**EXERCISE INPUTS:**

★ ★ ★ ★

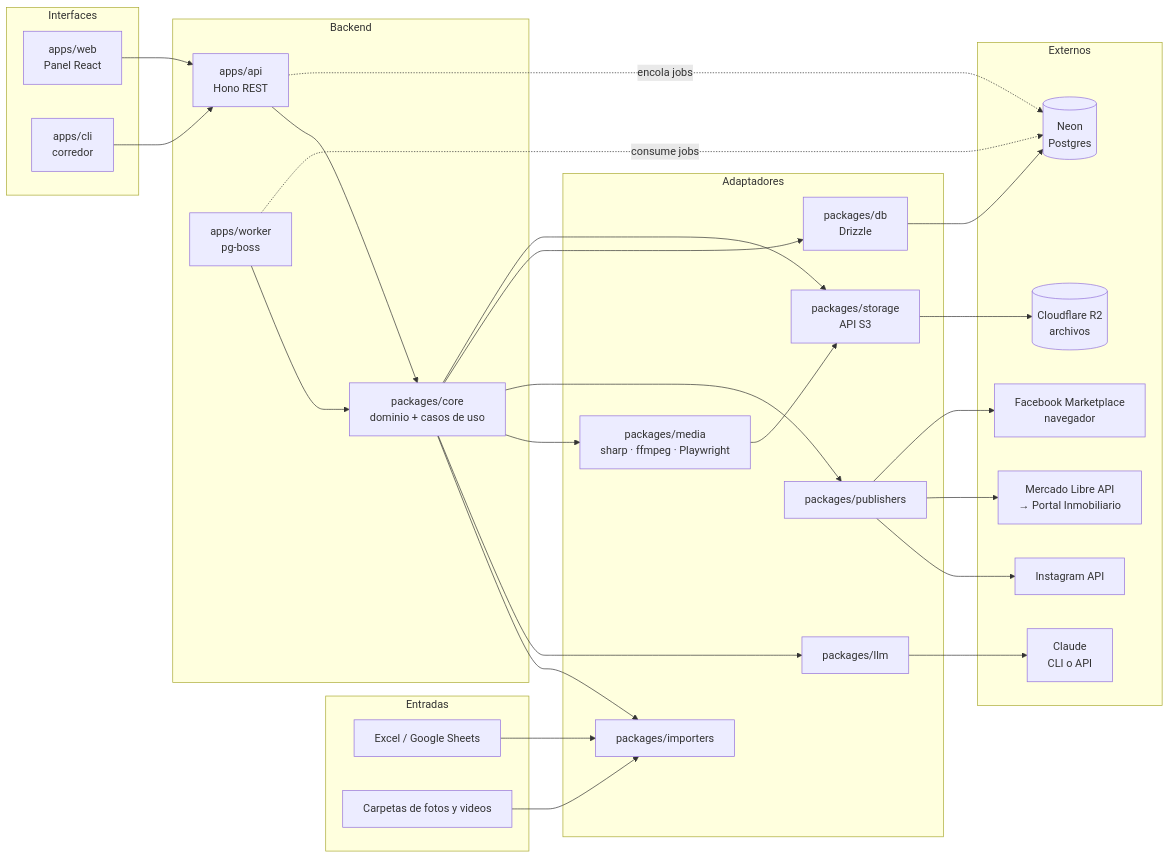
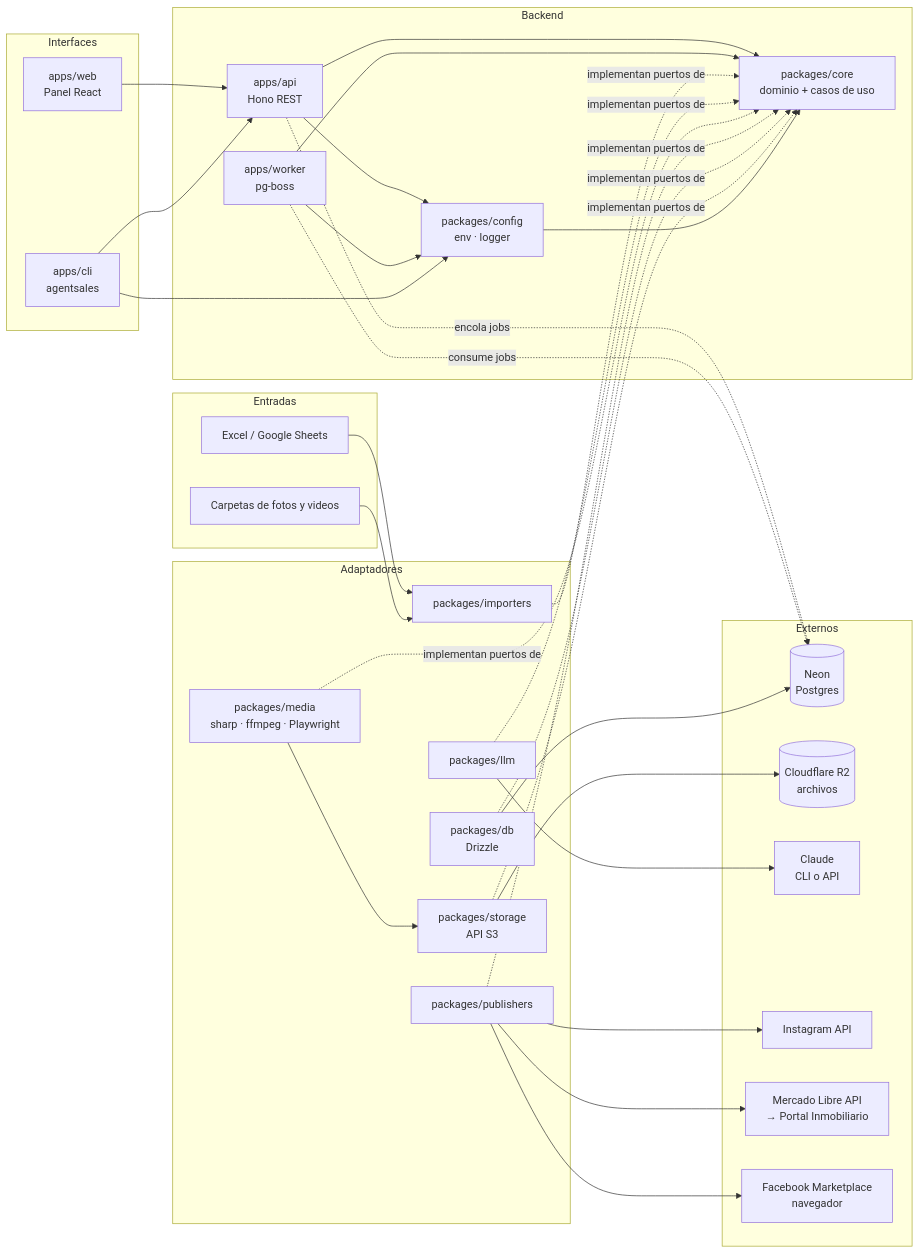
One commit to vicentewolde/AgentSales changed the first of 2 diagrams in docs/01-arquitectura.md. Above: the diagram before and after it, drawn with Mermaid. The commit also changed other lines of this file and 18 other files, not shown here.

````diff
--- a/docs/01-arquitectura.md
+++ b/docs/01-arquitectura.md
@@ -5,51 +5,54 @@
 ```mermaid
 flowchart LR
   subgraph Entradas
     XLSX[Excel / Google Sheets]
     MED[Carpetas de fotos y videos]
   end
 
   subgraph Interfaces
     WEB[apps/web<br/>Panel React]
-    CLI[apps/cli<br/>corredor]
+    CLI[apps/cli<br/>agentsales]
   end
 
   subgraph Backend
     API[apps/api<br/>Hono REST]
     WRK[apps/worker<br/>pg-boss]
     CORE[packages/core<br/>dominio + casos de uso]
+    CFG[packages/config<br/>env · logger]
   end
 
   subgraph Adaptadores
     IMP[packages/importers]
     LLM[packages/llm]
     MEDIA[packages/media<br/>sharp · ffmpeg · Playwright]
     PUB[packages/publishers]
     DB[packages/db<br/>Drizzle]
     STO[packages/storage<br/>API S3]
   end
 
   subgraph Externos
     NEON[(Neon<br/>Postgres)]
     R2[(Cloudflare R2<br/>archivos)]
     CL[Claude<br/>CLI o API]
     IG[Instagram API]
     ML[Mercado Libre API<br/>→ Portal Inmobiliario]
     FB[Facebook Marketplace<br/>navegador]
   end
 
   XLSX --> IMP
   MED --> IMP
   WEB --> API
   CLI --> API
   API --> CORE
   WRK --> CORE
-  CORE --> IMP & LLM & MEDIA & PUB & DB & STO
+  IMP & LLM & MEDIA & PUB & DB & STO -. implementan puertos de .-> CORE
+  API & WRK & CLI --> CFG
+  CFG --> CORE
   DB --> NEON
   STO --> R2
   MEDIA --> STO
   LLM --> CL
   PUB --> IG & ML & FB
   API -. encola jobs .-> NEON
   WRK -. consume jobs .-> NEON
 ```
````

★ ★ ★ ★

Give back each line above exactly, with pictures dropped.

**YOUR RESPONSE:**
One commit to vicentewolde/AgentSales changed the first of 2 diagrams in docs/01-arquitectura.md. Above: the diagram before and after it, drawn with Mermaid. The commit also changed other lines of this file and 18 other files, not shown here.

````diff
--- a/docs/01-arquitectura.md
+++ b/docs/01-arquitectura.md
@@ -5,51 +5,54 @@
 ```mermaid
 flowchart LR
   subgraph Entradas
     XLSX[Excel / Google Sheets]
     MED[Carpetas de fotos y videos]
   end
 
   subgraph Interfaces
     WEB[apps/web<br/>Panel React]
-    CLI[apps/cli<br/>corredor]
+    CLI[apps/cli<br/>agentsales]
   end
 
   subgraph Backend
     API[apps/api<br/>Hono REST]
     WRK[apps/worker<br/>pg-boss]
     CORE[packages/core<br/>dominio + casos de uso]
+    CFG[packages/config<br/>env · logger]
   end
 
   subgraph Adaptadores
     IMP[packages/importers]
     LLM[packages/llm]
     MEDIA[packages/media<br/>sharp · ffmpeg · Playwright]
     PUB[packages/publishers]
     DB[packages/db<br/>Drizzle]
     STO[packages/storage<br/>API S3]
   end
 
   subgraph Externos
     NEON[(Neon<br/>Postgres)]
     R2[(Cloudflare R2<br/>archivos)]
     CL[Claude<br/>CLI o API]
     IG[Instagram API]
     ML[Mercado Libre API<br/>→ Portal Inmobiliario]
     FB[Facebook Marketplace<br/>navegador]
   end
 
   XLSX --> IMP
   MED --> IMP
   WEB --> API
   CLI --> API
   API --> CORE
   WRK --> CORE
-  CORE --> IMP & LLM & MEDIA & PUB & DB & STO
+  IMP & LLM & MEDIA & PUB & DB & STO -. implementan puertos de .-> CORE
+  API & WRK & CLI --> CFG
+  CFG --> CORE
   DB --> NEON
   STO --> R2
   MEDIA --> STO
   LLM --> CL
   PUB --> IG & ML & FB
   API -. encola jobs .-> NEON
   WRK -. consume jobs .-> NEON
 ```
````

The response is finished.